Our Christmas celebrations, not to mention our lives, changed drastically after my dad passed away 3 years ago.
Instead of taking a road trip to Houston and gathering with siblings and kids in my childhood home to celebrate, TG and I took a one-day road trip to Houston on Christmas Eve day, moved my mom out of the nursing home there, and headed back to Austin.
Mama spent that first Christmas Day without Daddy at our house before I deposited her at the nursing home near us that evening.
It was so tough to leave her there. She was confused and upset. But I anticipated bringing her to the house for frequent visits. Tom even built wheelchair ramps for the doors and walkways.
However, way before Christmas came around again, she had lost so much muscle strength we couldn't even get her into my car. So we visited her in her room that next Christmas Day after Daddy's passing.
She could barely stay awake and looked awful - she had been in bed all day, the aides said - so this is the photo I took...
By the next year, her health had deteriorated even more, but she was happy to see us. Of course, her eyes always soaked us up like bread on gravy every time she saw us.
I think she knew it would probably be her last Christmas here on earth.
I feared it was, as well.
When we first moved her closer to us, I never expected her to go downhill so fast. I kept expecting her to get better... if she would just try a little harder! Do the exercises physical therapy showed her. Work her crossword puzzles. Participate in the games and activities the nursing home always provided.
Sometime during her last year, my eyes cleared. It was obvious her condition was going to deteriorate no matter what she or I did.
She was making the most of the life she had left by keeping a good attitude. The least I could do was get off her back and appreciate her and our time together. As much as it hurt, I had to accept the fact that Mama couldn't live forever.
So I stopped nagging and relaxed. I held her hand more, trimmed her nails, brushed her hair.
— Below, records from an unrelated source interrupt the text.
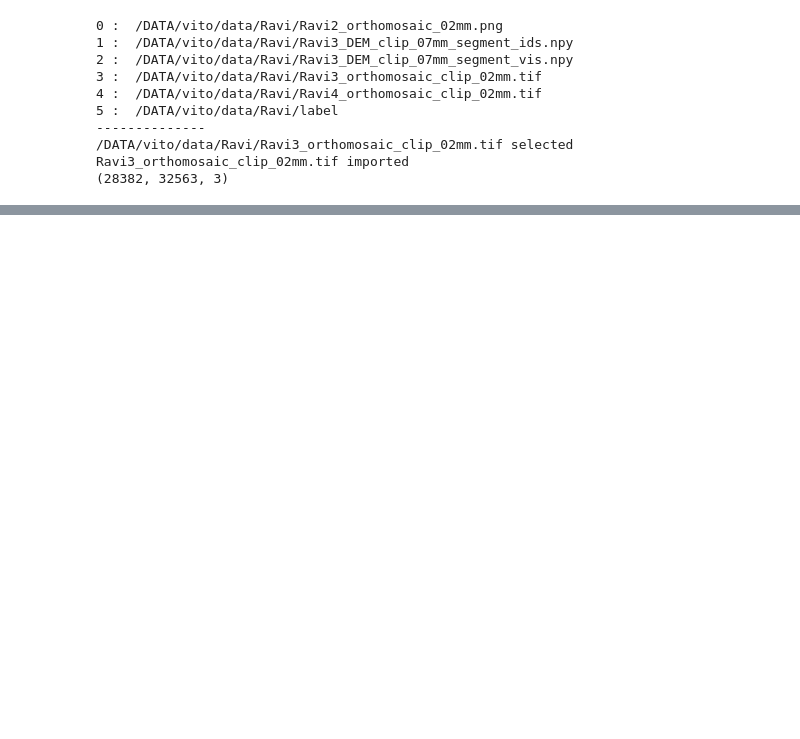
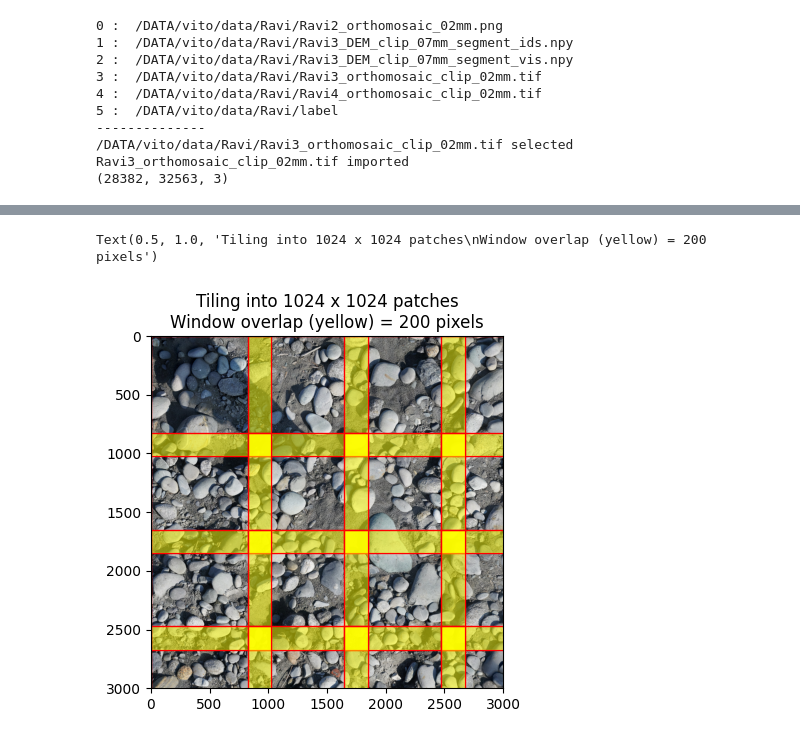
Before and after one commit to UP-RS-ESP/OrthoSAM, a Jupyter notebook: code/para_helper.ipynb, the cells around one changed output, grey strips where cells are left out. Drawn from its saved outputs; the diff is of its cells as text; code cells hidden in the pictures; blank space fills up the shorter version.

```diff
--- a/code/para_helper.ipynb
+++ b/code/para_helper.ipynb
@@ -74,0 +81,10 @@ fnc.plot_grid_in_patches(prep_image[:1000,:1000], (crop_size,crop_size), overlap
+# %%
+crop_size = 1024
+overlap = 200
+plt.figure(figsize=(10,8))
+plt.subplot(1,2,1)
+fnc.plot_tiling_with_overlap(prep_image, (crop_size,crop_size), overlap)
+plt.title('Tiling into 1024 x 1024 patches\nWindow overlap (yellow) = 200 pixels')
+# %% [output]
+Text(0.5, 1.0, 'Tiling into 1024 x 1024 patches\nWindow overlap (yellow) = 200 pixels')
+[figure, added]
```
Also changed, not shown: parts of 15 cells of this notebook, 39 other files.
When I pushed her wheelchair, I always kissed the top of her head.
I would ask her questions about her life, tell her about my day, ask her advice, or we would just sit and enjoy old television shows together.
What I miss the most is getting her advice. She was a wise woman up until the very end, even if her memory got a little blurry at times.
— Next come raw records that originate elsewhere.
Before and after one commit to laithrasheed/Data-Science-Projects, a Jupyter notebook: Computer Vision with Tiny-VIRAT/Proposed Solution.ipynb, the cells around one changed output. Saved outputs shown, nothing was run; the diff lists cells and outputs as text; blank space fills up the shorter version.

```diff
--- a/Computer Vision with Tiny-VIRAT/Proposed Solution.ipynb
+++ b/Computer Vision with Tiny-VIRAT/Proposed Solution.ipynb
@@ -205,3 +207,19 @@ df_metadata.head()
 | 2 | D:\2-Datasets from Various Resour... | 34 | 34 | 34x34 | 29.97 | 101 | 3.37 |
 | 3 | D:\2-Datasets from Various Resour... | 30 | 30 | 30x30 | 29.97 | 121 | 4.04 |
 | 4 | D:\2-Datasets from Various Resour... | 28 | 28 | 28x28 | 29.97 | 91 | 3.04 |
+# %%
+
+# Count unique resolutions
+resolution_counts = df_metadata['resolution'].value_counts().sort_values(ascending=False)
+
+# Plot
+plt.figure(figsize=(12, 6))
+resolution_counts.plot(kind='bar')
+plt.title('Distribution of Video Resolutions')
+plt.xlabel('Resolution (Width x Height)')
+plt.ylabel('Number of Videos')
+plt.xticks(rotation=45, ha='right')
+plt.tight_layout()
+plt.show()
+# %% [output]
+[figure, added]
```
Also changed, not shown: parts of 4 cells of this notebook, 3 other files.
I'll never be as wise as my mom, but here is a little advice for all of you who may be dealing with aging parents. I wrote this on her last birthday, but never published it for some reason.
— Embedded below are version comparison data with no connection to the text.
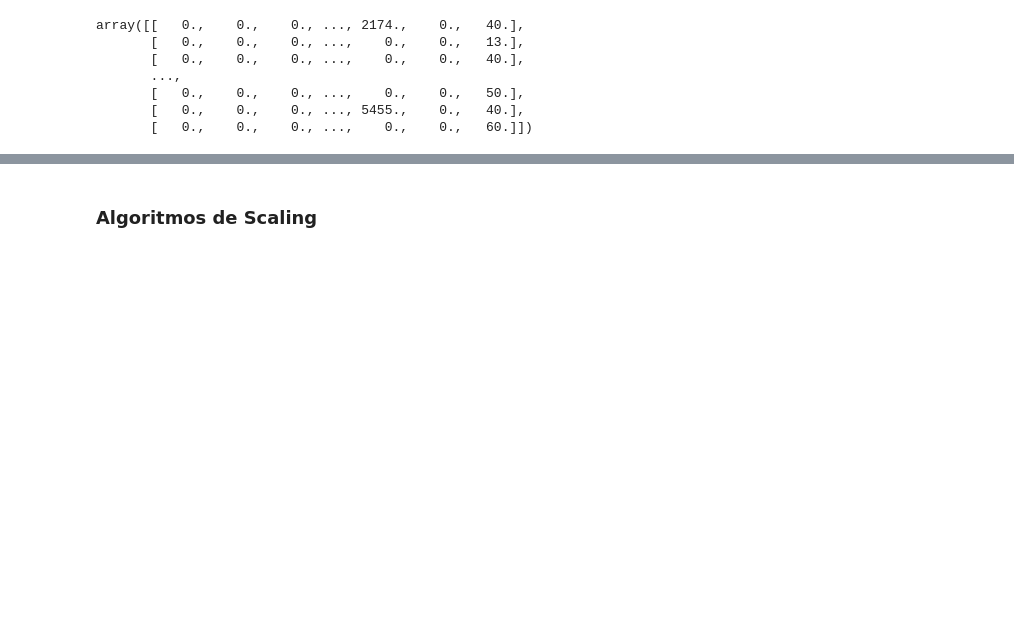
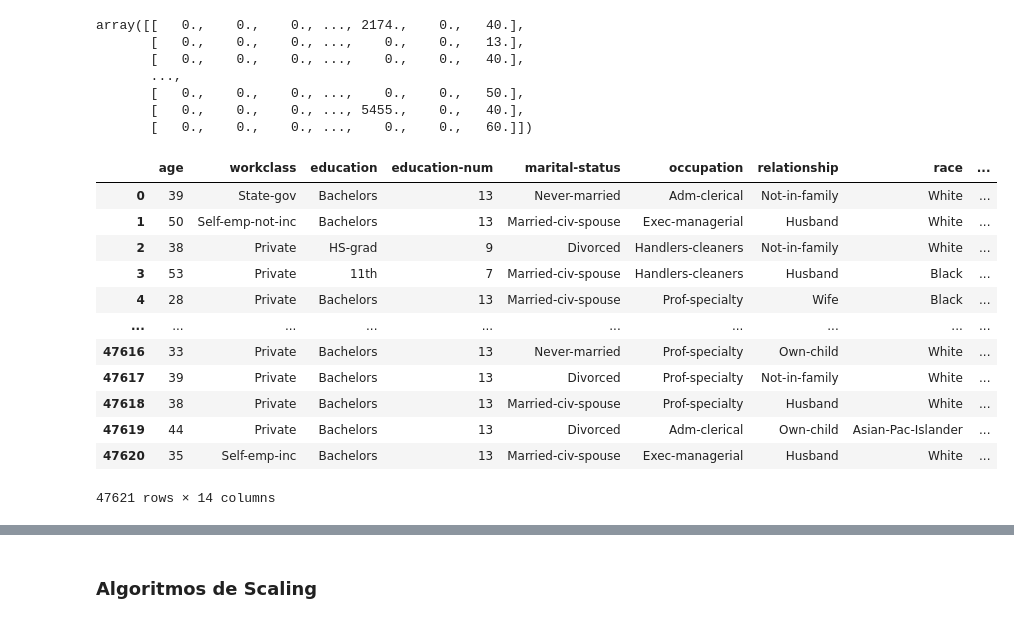
Before and after one commit to pedrobiqua/MineracaoDadosDados, a Jupyter notebook: analytics.ipynb, the cells around one changed output, grey strips where cells are left out. Saved outputs shown, nothing was run; the diff lists cells and outputs as text; code cells hidden in the pictures; blank space fills up the shorter version.

```diff
--- a/analytics.ipynb
+++ b/analytics.ipynb
@@ -332,6 +348,22 @@ all_feature_names = list(onehot_feature_names) + ordinal_col + target_enc_cols +
 # 3. Crie o DataFrame com os dados transformados e os nomes
 df_final = pd.DataFrame(X_encoded, columns=all_feature_names)
 df_final['income'] = y.values
+# %%
+df_corr
+# %% [output]
+|  | age | workclass | education | education-num | marital-status | occupation | relationship | race | ... |
+| 0 | 39 | State-gov | Bachelors | 13 | Never-married | Adm-clerical | Not-in-family | White | ... |
+| 1 | 50 | Self-emp-not-inc | Bachelors | 13 | Married-civ-spouse | Exec-managerial | Husband | White | ... |
+| 2 | 38 | Private | HS-grad | 9 | Divorced | Handlers-cleaners | Not-in-family | White | ... |
+| 3 | 53 | Private | 11th | 7 | Married-civ-spouse | Handlers-cleaners | Husband | Black | ... |
+| 4 | 28 | Private | Bachelors | 13 | Married-civ-spouse | Prof-specialty | Wife | Black | ... |
+| ... | ... | ... | ... | ... | ... | ... | ... | ... | ... |
+| 47616 | 33 | Private | Bachelors | 13 | Never-married | Prof-specialty | Own-child | White | ... |
+| 47617 | 39 | Private | Bachelors | 13 | Divorced | Prof-specialty | Not-in-family | White | ... |
+| 47618 | 38 | Private | Bachelors | 13 | Married-civ-spouse | Prof-specialty | Husband | White | ... |
+| 47619 | 44 | Private | Bachelors | 13 | Divorced | Adm-clerical | Own-child | Asian-Pac-Islander | ... |
+| 47620 | 35 | Self-emp-inc | Bachelors | 13 | Married-civ-spouse | Exec-managerial | Husband | White | ... |
+47621 rows × 14 columns
 # %%
 # @title Corelações entre as variaveis
 
```
Also changed, not shown: parts of 8 cells of this notebook.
I wish someone had told me this way back before I went through it, so here you go...
There were days it was tough to be with my mom, especially in that first year after Daddy died.
I admit that for all of you who are dealing with aging parents. Remember, they are going through a lot... perhaps physical pain, remorse and regret, loneliness, helplessness when they've always been the helpers, loss of privacy and independence and memory...
I really don't want to imagine how it must feel.
But if their words hurt you or make you angry (because they are going to lash out at the one who is there because they know you will love them anyway) it's okay to say "I have to leave," and then walk out.
Don't let them engage you in an argument. Don't try to defend yourself. Don't try to reason with them or use logic.
It won't work. Just leave.
But be sure to go back the next day, and act like nothing happened. Because they need you. They appreciate you. They really do.
And above all, they love you, as they always have.